Every line below between the one holding "-SchedRepo --> Service : AgendamentoConfirmado" and the one holding "-deactivate API", inclusive, should be copied exactly, and no other line.
※
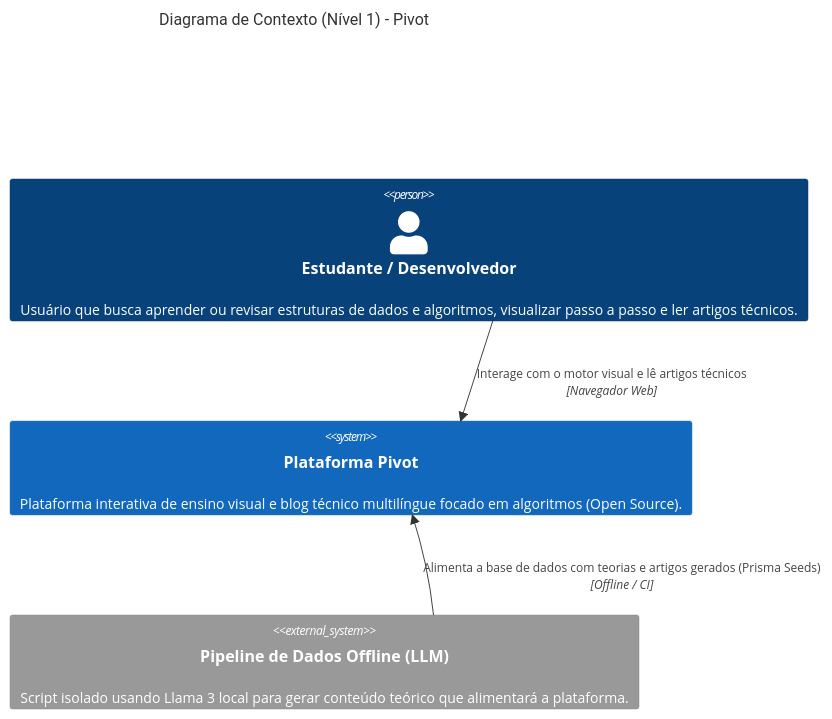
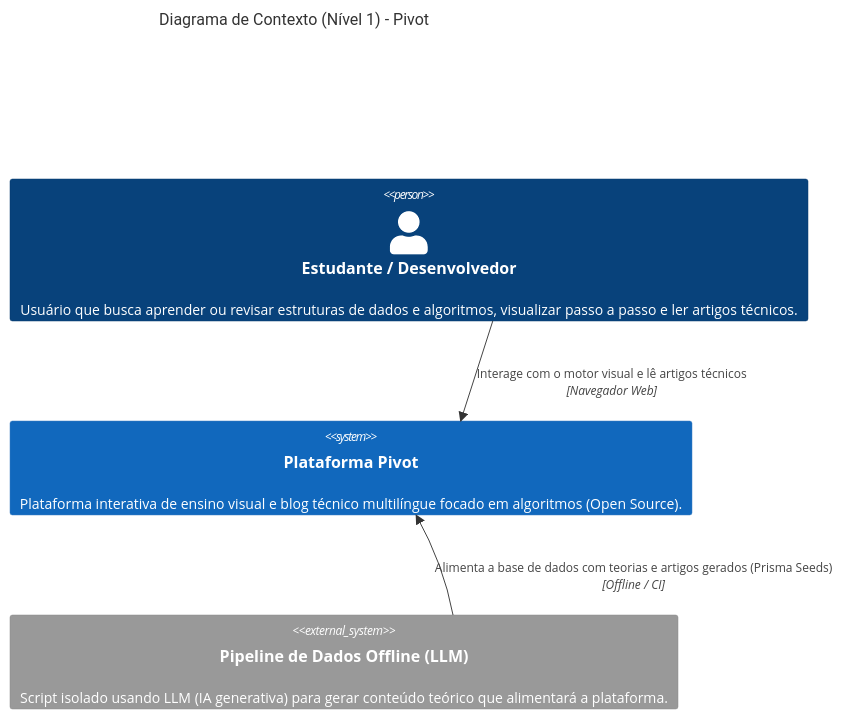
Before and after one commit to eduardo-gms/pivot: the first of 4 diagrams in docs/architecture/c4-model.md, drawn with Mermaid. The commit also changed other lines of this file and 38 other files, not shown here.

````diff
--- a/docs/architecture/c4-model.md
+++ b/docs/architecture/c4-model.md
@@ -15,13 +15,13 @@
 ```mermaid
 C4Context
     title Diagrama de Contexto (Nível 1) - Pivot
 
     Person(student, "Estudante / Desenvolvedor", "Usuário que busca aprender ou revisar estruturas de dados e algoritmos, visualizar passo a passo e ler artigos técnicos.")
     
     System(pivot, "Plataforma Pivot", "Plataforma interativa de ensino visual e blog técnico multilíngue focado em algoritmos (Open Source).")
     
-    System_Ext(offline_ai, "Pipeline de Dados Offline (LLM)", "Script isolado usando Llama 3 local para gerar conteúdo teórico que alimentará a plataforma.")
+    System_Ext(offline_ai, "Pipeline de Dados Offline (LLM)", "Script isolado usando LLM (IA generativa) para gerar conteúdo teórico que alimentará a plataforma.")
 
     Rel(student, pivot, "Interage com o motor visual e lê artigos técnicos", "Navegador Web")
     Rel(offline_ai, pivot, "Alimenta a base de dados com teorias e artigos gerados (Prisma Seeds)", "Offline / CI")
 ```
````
※
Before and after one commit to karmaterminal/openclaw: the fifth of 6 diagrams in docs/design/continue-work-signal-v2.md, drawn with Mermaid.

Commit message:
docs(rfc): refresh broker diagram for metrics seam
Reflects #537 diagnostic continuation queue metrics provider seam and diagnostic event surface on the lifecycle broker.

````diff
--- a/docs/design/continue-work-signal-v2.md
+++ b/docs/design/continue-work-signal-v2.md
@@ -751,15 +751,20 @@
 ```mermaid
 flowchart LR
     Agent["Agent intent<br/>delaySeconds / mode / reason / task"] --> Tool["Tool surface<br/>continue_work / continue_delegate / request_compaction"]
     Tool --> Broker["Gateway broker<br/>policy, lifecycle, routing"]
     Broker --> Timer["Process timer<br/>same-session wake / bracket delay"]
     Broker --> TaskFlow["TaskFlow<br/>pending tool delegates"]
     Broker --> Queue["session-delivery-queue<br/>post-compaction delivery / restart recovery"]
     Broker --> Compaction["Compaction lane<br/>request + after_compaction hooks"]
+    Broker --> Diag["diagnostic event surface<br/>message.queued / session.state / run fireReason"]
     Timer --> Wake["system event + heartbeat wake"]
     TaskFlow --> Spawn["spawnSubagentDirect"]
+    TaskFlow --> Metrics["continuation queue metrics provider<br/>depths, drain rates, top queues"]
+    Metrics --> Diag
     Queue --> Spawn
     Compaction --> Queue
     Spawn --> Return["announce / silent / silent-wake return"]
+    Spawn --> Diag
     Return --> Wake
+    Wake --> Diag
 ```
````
※
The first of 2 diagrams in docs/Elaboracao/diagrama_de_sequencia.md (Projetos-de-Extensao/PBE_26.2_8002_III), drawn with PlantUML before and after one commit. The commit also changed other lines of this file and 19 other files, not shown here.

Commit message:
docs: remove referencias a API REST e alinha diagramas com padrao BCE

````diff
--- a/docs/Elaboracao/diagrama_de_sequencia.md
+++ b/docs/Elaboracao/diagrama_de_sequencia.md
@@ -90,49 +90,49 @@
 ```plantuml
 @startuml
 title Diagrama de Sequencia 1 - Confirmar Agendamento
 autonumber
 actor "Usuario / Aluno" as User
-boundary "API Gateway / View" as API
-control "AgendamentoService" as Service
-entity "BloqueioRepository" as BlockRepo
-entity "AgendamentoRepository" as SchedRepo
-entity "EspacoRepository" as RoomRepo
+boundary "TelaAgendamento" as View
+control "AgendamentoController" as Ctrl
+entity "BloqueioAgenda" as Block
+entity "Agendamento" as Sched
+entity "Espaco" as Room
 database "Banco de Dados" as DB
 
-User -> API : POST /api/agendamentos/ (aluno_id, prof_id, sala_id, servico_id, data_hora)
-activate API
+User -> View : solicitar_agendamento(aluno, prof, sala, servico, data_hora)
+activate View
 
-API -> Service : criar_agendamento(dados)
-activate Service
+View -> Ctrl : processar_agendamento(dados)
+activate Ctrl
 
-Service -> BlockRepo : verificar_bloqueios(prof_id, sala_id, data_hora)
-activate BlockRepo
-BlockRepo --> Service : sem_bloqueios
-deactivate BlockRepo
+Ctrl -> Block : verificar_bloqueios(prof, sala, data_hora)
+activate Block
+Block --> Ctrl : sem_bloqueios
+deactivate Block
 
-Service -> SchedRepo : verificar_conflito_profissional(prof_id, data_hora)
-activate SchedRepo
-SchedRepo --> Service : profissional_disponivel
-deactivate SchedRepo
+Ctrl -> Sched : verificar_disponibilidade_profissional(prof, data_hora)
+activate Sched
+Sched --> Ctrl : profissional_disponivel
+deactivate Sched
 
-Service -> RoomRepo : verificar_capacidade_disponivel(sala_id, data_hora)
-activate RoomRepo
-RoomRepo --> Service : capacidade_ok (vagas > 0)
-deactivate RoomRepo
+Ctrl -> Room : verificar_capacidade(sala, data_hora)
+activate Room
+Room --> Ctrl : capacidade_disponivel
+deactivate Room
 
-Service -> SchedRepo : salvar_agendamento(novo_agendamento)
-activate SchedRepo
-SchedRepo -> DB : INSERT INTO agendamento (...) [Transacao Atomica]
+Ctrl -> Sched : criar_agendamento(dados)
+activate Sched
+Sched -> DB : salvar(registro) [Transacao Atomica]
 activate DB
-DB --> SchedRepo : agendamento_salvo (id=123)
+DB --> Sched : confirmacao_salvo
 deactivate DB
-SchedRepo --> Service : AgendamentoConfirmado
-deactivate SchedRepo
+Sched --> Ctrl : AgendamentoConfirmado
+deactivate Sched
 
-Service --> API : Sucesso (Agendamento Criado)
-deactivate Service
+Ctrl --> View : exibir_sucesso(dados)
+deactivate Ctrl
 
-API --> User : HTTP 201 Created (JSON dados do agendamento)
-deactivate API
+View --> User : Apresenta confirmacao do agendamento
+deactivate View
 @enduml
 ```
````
※
# [Response area]
-SchedRepo --> Service : AgendamentoConfirmado
-deactivate SchedRepo
+Sched --> Ctrl : AgendamentoConfirmado
+deactivate Sched
 
-Service --> API : Sucesso (Agendamento Criado)
-deactivate Service
+Ctrl --> View : exibir_sucesso(dados)
+deactivate Ctrl
 
-API --> User : HTTP 201 Created (JSON dados do agendamento)
-deactivate API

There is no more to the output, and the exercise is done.